EXERCISE:
Go through the listing and copy every line word for word.

EXERCISE INPUTS:
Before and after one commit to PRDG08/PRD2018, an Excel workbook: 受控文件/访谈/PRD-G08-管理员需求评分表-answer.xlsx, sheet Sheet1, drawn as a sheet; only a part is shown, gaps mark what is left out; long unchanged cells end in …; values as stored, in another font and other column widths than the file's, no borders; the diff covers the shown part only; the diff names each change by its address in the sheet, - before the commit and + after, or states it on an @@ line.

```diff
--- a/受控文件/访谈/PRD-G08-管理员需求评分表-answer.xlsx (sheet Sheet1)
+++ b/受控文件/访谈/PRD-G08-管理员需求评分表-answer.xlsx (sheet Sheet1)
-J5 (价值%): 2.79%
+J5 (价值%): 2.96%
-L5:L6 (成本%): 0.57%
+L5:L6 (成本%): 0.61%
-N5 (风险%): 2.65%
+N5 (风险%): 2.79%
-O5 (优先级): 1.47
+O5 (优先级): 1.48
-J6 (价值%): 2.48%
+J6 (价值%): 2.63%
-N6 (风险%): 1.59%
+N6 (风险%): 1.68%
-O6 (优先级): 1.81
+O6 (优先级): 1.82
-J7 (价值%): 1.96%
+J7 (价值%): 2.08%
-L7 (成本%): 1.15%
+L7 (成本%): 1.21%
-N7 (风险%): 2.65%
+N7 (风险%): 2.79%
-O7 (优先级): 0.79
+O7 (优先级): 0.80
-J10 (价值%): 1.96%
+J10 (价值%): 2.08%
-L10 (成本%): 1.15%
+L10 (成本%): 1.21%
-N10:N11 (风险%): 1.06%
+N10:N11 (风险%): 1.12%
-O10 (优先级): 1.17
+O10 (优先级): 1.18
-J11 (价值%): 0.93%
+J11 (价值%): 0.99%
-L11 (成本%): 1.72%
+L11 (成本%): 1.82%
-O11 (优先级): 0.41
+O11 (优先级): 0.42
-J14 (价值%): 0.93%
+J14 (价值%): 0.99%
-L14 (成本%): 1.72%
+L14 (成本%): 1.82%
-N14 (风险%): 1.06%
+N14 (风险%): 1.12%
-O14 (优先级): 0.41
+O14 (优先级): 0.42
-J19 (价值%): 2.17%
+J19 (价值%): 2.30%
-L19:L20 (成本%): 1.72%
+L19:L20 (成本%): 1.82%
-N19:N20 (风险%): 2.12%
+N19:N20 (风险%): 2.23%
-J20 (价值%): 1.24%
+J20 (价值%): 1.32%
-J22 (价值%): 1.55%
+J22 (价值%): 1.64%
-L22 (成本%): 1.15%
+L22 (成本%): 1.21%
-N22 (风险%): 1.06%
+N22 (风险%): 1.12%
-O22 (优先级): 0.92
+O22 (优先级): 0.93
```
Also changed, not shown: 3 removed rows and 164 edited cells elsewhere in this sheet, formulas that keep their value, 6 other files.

WRITTEN ANSWER:
Before and after one commit to PRDG08/PRD2018, an Excel workbook: 受控文件/访谈/PRD-G08-管理员需求评分表-answer.xlsx, sheet Sheet1, drawn as a sheet; only a part is shown, gaps mark what is left out; long unchanged cells end in …; values as stored, in another font and other column widths than the file's, no borders; the diff covers the shown part only; the diff names each change by its address in the sheet, - before the commit and + after, or states it on an @@ line.

```diff
--- a/受控文件/访谈/PRD-G08-管理员需求评分表-answer.xlsx (sheet Sheet1)
+++ b/受控文件/访谈/PRD-G08-管理员需求评分表-answer.xlsx (sheet Sheet1)
-J5 (价值%): 2.79%
+J5 (价值%): 2.96%
-L5:L6 (成本%): 0.57%
+L5:L6 (成本%): 0.61%
-N5 (风险%): 2.65%
+N5 (风险%): 2.79%
-O5 (优先级): 1.47
+O5 (优先级): 1.48
-J6 (价值%): 2.48%
+J6 (价值%): 2.63%
-N6 (风险%): 1.59%
+N6 (风险%): 1.68%
-O6 (优先级): 1.81
+O6 (优先级): 1.82
-J7 (价值%): 1.96%
+J7 (价值%): 2.08%
-L7 (成本%): 1.15%
+L7 (成本%): 1.21%
-N7 (风险%): 2.65%
+N7 (风险%): 2.79%
-O7 (优先级): 0.79
+O7 (优先级): 0.80
-J10 (价值%): 1.96%
+J10 (价值%): 2.08%
-L10 (成本%): 1.15%
+L10 (成本%): 1.21%
-N10:N11 (风险%): 1.06%
+N10:N11 (风险%): 1.12%
-O10 (优先级): 1.17
+O10 (优先级): 1.18
-J11 (价值%): 0.93%
+J11 (价值%): 0.99%
-L11 (成本%): 1.72%
+L11 (成本%): 1.82%
-O11 (优先级): 0.41
+O11 (优先级): 0.42
-J14 (价值%): 0.93%
+J14 (价值%): 0.99%
-L14 (成本%): 1.72%
+L14 (成本%): 1.82%
-N14 (风险%): 1.06%
+N14 (风险%): 1.12%
-O14 (优先级): 0.41
+O14 (优先级): 0.42
-J19 (价值%): 2.17%
+J19 (价值%): 2.30%
-L19:L20 (成本%): 1.72%
+L19:L20 (成本%): 1.82%
-N19:N20 (风险%): 2.12%
+N19:N20 (风险%): 2.23%
-J20 (价值%): 1.24%
+J20 (价值%): 1.32%
-J22 (价值%): 1.55%
+J22 (价值%): 1.64%
-L22 (成本%): 1.15%
+L22 (成本%): 1.21%
-N22 (风险%): 1.06%
+N22 (风险%): 1.12%
-O22 (优先级): 0.92
+O22 (优先级): 0.93
```
Also changed, not shown: 3 removed rows and 164 edited cells elsewhere in this sheet, formulas that keep their value, 6 other files.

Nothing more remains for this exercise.